The teapot, which was part of an entire service, was made at the Coalport factory in Shropshire, which specialised in elaborately decorated wares in the Rococo style. 

objectcuriosity:

TEAPOT OF THE WEEK

Teapot and Cover, c.1830, Coalport, England, porcelain painted with enamels and gilded, Victoria and Albert Museum.


The moulding and applied naturalistic decoration of this teapot is very elaborate, and would have been very expensive to manufacture, as well as vulnerable to damage during use. It would have been reserved for special occasions and display. 

The teapot, which was part of an entire service, was made at the Coalport factory in Shropshire, which specialised in elaborately decorated wares in the Rococo style. 

(Source: cultureandkitsch)

blastedheath:

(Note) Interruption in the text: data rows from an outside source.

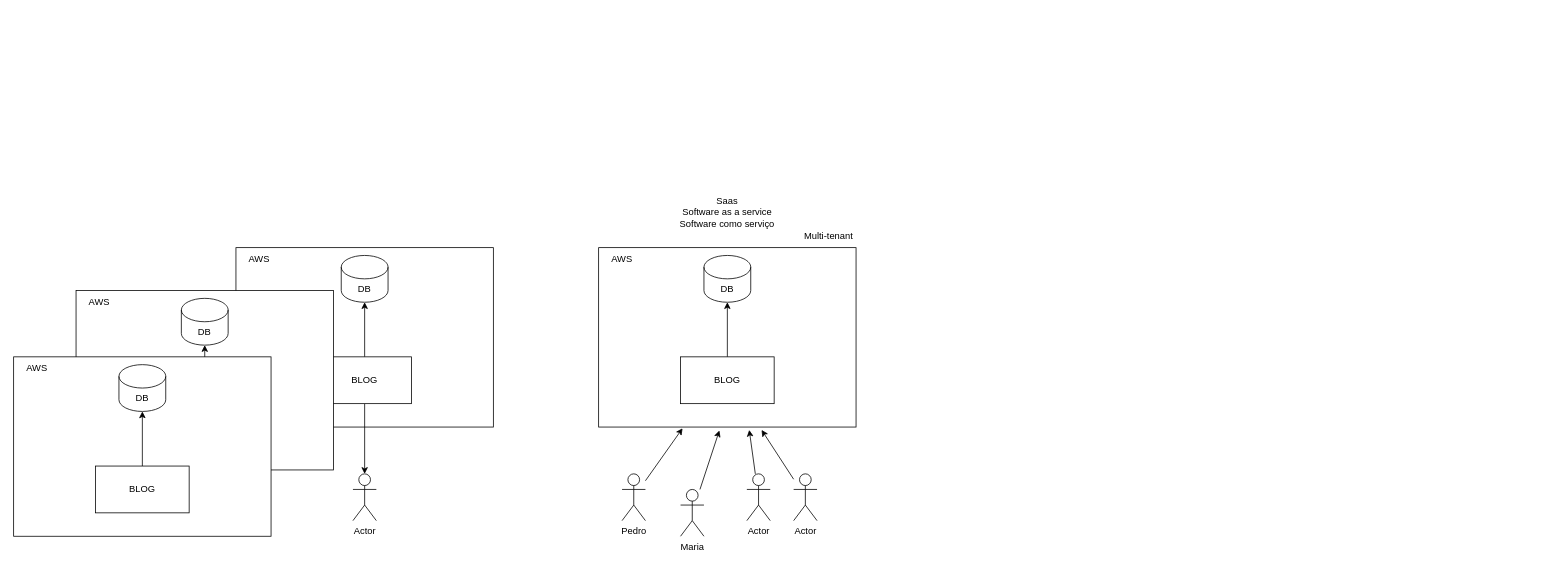
diogooliveiracodes/curso_web_dev keeps this draw.io diagram as capitulo_06/modelo.drawio. Above is the earlier version. Source tidied: cells renumbered, new cells numbered last; positions are measured from the earlier drawing's top-left corner, leaving out a move shared by most shapes. Both pictures are drawn from the tidied source at 78%, with x=0, y=0 at pixel (13, 200).
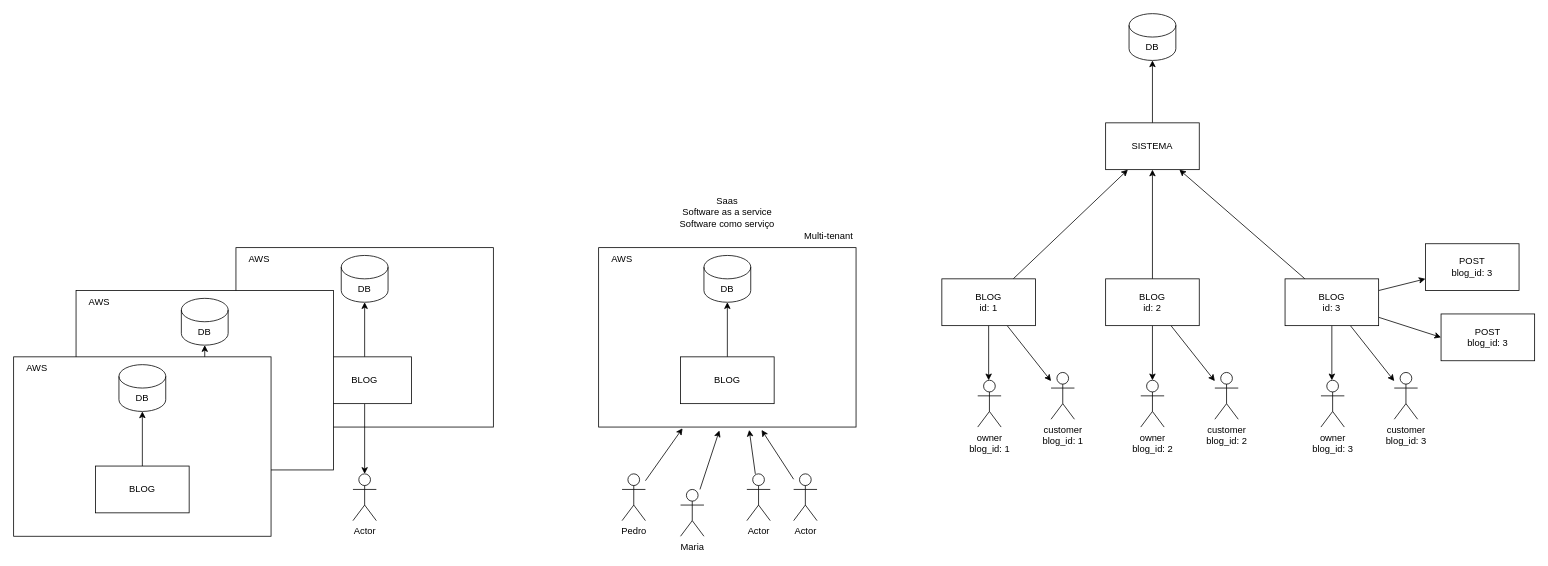
After the change.

Commit message (it also covers changes not shown here):
multi-tenant blog

Change to the diagram source:
```diff
@@
+    <mxCell id="34" style="edgeStyle=none;html=1;" parent="1" edge="1" source="37">
+      <mxGeometry relative="1" as="geometry">
+        <mxPoint x="1460" y="230" as="targetPoint" />
+      </mxGeometry>
+    </mxCell>
+    <mxCell id="35" style="edgeStyle=none;html=1;" parent="1" edge="1" source="37" target="39">
+      <mxGeometry relative="1" as="geometry" />
+    </mxCell>
+    <mxCell id="36" style="edgeStyle=none;html=1;" parent="1" edge="1" source="37" target="55">
+      <mxGeometry relative="1" as="geometry" />
+    </mxCell>
+    <mxCell id="37" value="BLOG&lt;br&gt;id: 2" style="rounded=0;whiteSpace=wrap;html=1;" parent="1" vertex="1">
+      <mxGeometry x="1400" y="100" width="120" height="60" as="geometry" />
+    </mxCell>
+    <mxCell id="38" value="owner&lt;br&gt;blog_id: 2" style="shape=umlActor;verticalLabelPosition=bottom;verticalAlign=top;html=1;" parent="1" vertex="1">
+      <mxGeometry x="1445" y="230" width="30" height="60" as="geometry" />
+    </mxCell>
+    <mxCell id="39" value="customer&lt;br&gt;blog_id: 2&lt;br&gt;" style="shape=umlActor;verticalLabelPosition=bottom;verticalAlign=top;html=1;outlineConnect=0;" parent="1" vertex="1">
+      <mxGeometry x="1540" y="220" width="30" height="60" as="geometry" />
+    </mxCell>
+    <mxCell id="40" style="edgeStyle=none;html=1;" parent="1" edge="1" source="45">
+      <mxGeometry relative="1" as="geometry">
+        <mxPoint x="1690" y="230" as="targetPoint" />
+      </mxGeometry>
+    </mxCell>
+    <mxCell id="41" style="edgeStyle=none;html=1;" parent="1" edge="1" source="45" target="47">
+      <mxGeometry relative="1" as="geometry" />
+    </mxCell>
+    <mxCell id="42" style="edgeStyle=none;html=1;" parent="1" edge="1" source="45" target="55">
+      <mxGeometry relative="1" as="geometry" />
+    </mxCell>
+    <mxCell id="43" style="edgeStyle=none;html=1;" parent="1" edge="1" source="45" target="57">
+      <mxGeometry relative="1" as="geometry" />
+    </mxCell>
+    <mxCell id="44" style="edgeStyle=none;html=1;entryX=0;entryY=0.5;entryDx=0;entryDy=0;" parent="1" edge="1" source="45" target="58">
+      <mxGeometry relative="1" as="geometry" />
+    </mxCell>
+    <mxCell id="45" value="BLOG&lt;br&gt;id: 3" style="rounded=0;whiteSpace=wrap;html=1;" parent="1" vertex="1">
+      <mxGeometry x="1630" y="100" width="120" height="60" as="geometry" />
+    </mxCell>
+    <mxCell id="46" value="owner&lt;br&gt;blog_id: 3&lt;br&gt;" style="shape=umlActor;verticalLabelPosition=bottom;verticalAlign=top;html=1;" parent="1" vertex="1">
+      <mxGeometry x="1676" y="230" width="30" height="60" as="geometry" />
+    </mxCell>
+    <mxCell id="47" value="customer&lt;br&gt;blog_id: 3&lt;br&gt;" style="shape=umlActor;verticalLabelPosition=bottom;verticalAlign=top;html=1;outlineConnect=0;" parent="1" vertex="1">
+      <mxGeometry x="1770" y="220" width="30" height="60" as="geometry" />
+    </mxCell>
+    <mxCell id="48" style="edgeStyle=none;html=1;" parent="1" edge="1" source="51">
+      <mxGeometry relative="1" as="geometry">
+        <mxPoint x="1250" y="230" as="targetPoint" />
+      </mxGeometry>
+    </mxCell>
+    <mxCell id="49" style="edgeStyle=none;html=1;" parent="1" edge="1" source="51" target="53">
+      <mxGeometry relative="1" as="geometry" />
+    </mxCell>
+    <mxCell id="50" style="edgeStyle=none;html=1;" parent="1" edge="1" source="51" target="55">
+      <mxGeometry relative="1" as="geometry" />
+    </mxCell>
+    <mxCell id="51" value="BLOG&lt;br&gt;id: 1" style="rounded=0;whiteSpace=wrap;html=1;" parent="1" vertex="1">
+      <mxGeometry x="1190" y="100" width="120" height="60" as="geometry" />
+    </mxCell>
+    <mxCell id="52" value="owner&lt;br&gt;blog_id: 1" style="shape=umlActor;verticalLabelPosition=bottom;verticalAlign=top;html=1;" parent="1" vertex="1">
+      <mxGeometry x="1236" y="230" width="30" height="60" as="geometry" />
+    </mxCell>
+    <mxCell id="53" value="customer&lt;br&gt;blog_id: 1" style="shape=umlActor;verticalLabelPosition=bottom;verticalAlign=top;html=1;outlineConnect=0;" parent="1" vertex="1">
+      <mxGeometry x="1330" y="220" width="30" height="60" as="geometry" />
+    </mxCell>
+    <mxCell id="54" style="edgeStyle=none;html=1;entryX=0.5;entryY=1;entryDx=0;entryDy=0;entryPerimeter=0;" parent="1" edge="1" source="55" target="56">
+      <mxGeometry relative="1" as="geometry" />
+    </mxCell>
+    <mxCell id="55" value="SISTEMA" style="whiteSpace=wrap;html=1;rounded=0;" parent="1" vertex="1">
+      <mxGeometry x="1400" y="-100" width="120" height="60" as="geometry" />
+    </mxCell>
+    <mxCell id="56" value="DB" style="shape=cylinder3;whiteSpace=wrap;html=1;boundedLbl=1;backgroundOutline=1;size=15;" parent="1" vertex="1">
+      <mxGeometry x="1430" y="-240" width="60" height="60" as="geometry" />
+    </mxCell>
+    <mxCell id="57" value="POST&lt;br&gt;blog_id: 3" style="rounded=0;whiteSpace=wrap;html=1;" parent="1" vertex="1">
+      <mxGeometry x="1810" y="55" width="120" height="60" as="geometry" />
+    </mxCell>
+    <mxCell id="58" value="POST&lt;br&gt;blog_id: 3" style="rounded=0;whiteSpace=wrap;html=1;" parent="1" vertex="1">
+      <mxGeometry x="1830" y="145" width="120" height="60" as="geometry" />
+    </mxCell>
```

Henri Fantin-Latour (French, 1836-1904), Nature morte de fiançailles [Engagement still life], 1869. Oil on canvas, 32.8 x 30.4 cm. Musée de Grenoble.
This painting was an engagement present from the artist to his future wife, Victoria Dubourg.

blastedheath:

Henri Fantin-Latour (French, 1836-1904), Nature morte de fiançailles [Engagement still life], 1869. Oil on canvas, 32.8 x 30.4 cm. Musée de Grenoble.

This painting was an engagement present from the artist to his future wife, Victoria Dubourg.

(via oldpainting)